_Instructions for the task_
Count the lines below with the string "needs" in them. Only the number should be given.

_Data to process_
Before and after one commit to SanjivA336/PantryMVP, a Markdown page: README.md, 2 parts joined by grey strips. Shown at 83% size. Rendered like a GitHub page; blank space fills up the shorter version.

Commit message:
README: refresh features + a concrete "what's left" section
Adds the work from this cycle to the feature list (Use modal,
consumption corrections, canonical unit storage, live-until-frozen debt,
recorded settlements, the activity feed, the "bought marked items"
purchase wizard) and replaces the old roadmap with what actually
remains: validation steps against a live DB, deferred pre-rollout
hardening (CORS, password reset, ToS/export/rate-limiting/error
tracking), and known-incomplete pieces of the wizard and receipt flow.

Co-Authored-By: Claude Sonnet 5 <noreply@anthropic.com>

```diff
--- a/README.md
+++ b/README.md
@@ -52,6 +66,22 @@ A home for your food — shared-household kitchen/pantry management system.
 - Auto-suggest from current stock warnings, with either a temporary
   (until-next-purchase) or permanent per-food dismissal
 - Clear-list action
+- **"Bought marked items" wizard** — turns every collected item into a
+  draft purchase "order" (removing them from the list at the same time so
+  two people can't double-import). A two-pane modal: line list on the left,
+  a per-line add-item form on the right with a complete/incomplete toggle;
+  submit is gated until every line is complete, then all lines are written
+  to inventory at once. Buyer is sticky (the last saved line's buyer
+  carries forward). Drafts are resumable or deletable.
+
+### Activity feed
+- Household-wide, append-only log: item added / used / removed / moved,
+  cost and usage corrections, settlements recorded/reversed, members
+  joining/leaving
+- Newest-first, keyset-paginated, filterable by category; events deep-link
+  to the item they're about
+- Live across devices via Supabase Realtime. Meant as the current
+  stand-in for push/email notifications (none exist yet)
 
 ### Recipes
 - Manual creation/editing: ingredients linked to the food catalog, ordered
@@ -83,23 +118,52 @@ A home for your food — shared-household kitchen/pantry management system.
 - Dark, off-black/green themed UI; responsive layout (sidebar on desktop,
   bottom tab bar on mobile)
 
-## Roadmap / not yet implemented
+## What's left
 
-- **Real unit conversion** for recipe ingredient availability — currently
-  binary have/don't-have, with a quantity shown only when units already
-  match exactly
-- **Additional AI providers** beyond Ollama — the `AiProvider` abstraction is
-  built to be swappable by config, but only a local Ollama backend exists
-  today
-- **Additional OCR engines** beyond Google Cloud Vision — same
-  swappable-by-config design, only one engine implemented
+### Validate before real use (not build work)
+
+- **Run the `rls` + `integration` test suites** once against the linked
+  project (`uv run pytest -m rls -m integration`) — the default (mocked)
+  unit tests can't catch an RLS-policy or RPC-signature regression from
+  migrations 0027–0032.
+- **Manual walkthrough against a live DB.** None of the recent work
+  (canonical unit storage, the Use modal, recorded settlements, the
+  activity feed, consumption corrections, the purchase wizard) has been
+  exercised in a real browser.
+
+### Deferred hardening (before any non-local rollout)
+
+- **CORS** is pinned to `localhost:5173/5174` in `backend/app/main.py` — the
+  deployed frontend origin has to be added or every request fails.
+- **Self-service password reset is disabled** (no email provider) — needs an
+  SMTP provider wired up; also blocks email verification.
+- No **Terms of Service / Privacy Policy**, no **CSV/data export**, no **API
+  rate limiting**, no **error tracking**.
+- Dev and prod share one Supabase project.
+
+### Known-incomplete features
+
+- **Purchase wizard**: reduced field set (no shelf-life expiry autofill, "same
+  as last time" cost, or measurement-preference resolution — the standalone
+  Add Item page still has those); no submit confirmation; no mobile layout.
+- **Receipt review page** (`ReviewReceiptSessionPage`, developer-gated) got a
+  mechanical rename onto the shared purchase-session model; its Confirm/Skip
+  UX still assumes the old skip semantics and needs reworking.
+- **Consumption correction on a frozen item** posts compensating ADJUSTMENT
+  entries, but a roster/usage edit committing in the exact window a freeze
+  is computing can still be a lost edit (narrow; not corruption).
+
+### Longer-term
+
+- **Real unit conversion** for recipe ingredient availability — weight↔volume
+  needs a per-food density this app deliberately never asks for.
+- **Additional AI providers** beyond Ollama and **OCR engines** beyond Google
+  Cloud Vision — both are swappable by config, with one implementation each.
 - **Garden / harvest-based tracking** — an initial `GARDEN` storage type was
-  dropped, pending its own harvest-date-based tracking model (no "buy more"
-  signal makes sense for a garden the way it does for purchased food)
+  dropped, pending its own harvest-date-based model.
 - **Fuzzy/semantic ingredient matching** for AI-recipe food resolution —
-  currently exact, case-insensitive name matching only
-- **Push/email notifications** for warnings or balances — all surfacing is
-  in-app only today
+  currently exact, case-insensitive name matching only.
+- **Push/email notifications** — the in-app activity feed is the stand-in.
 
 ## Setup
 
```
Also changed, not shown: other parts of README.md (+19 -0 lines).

_Expected answer_
3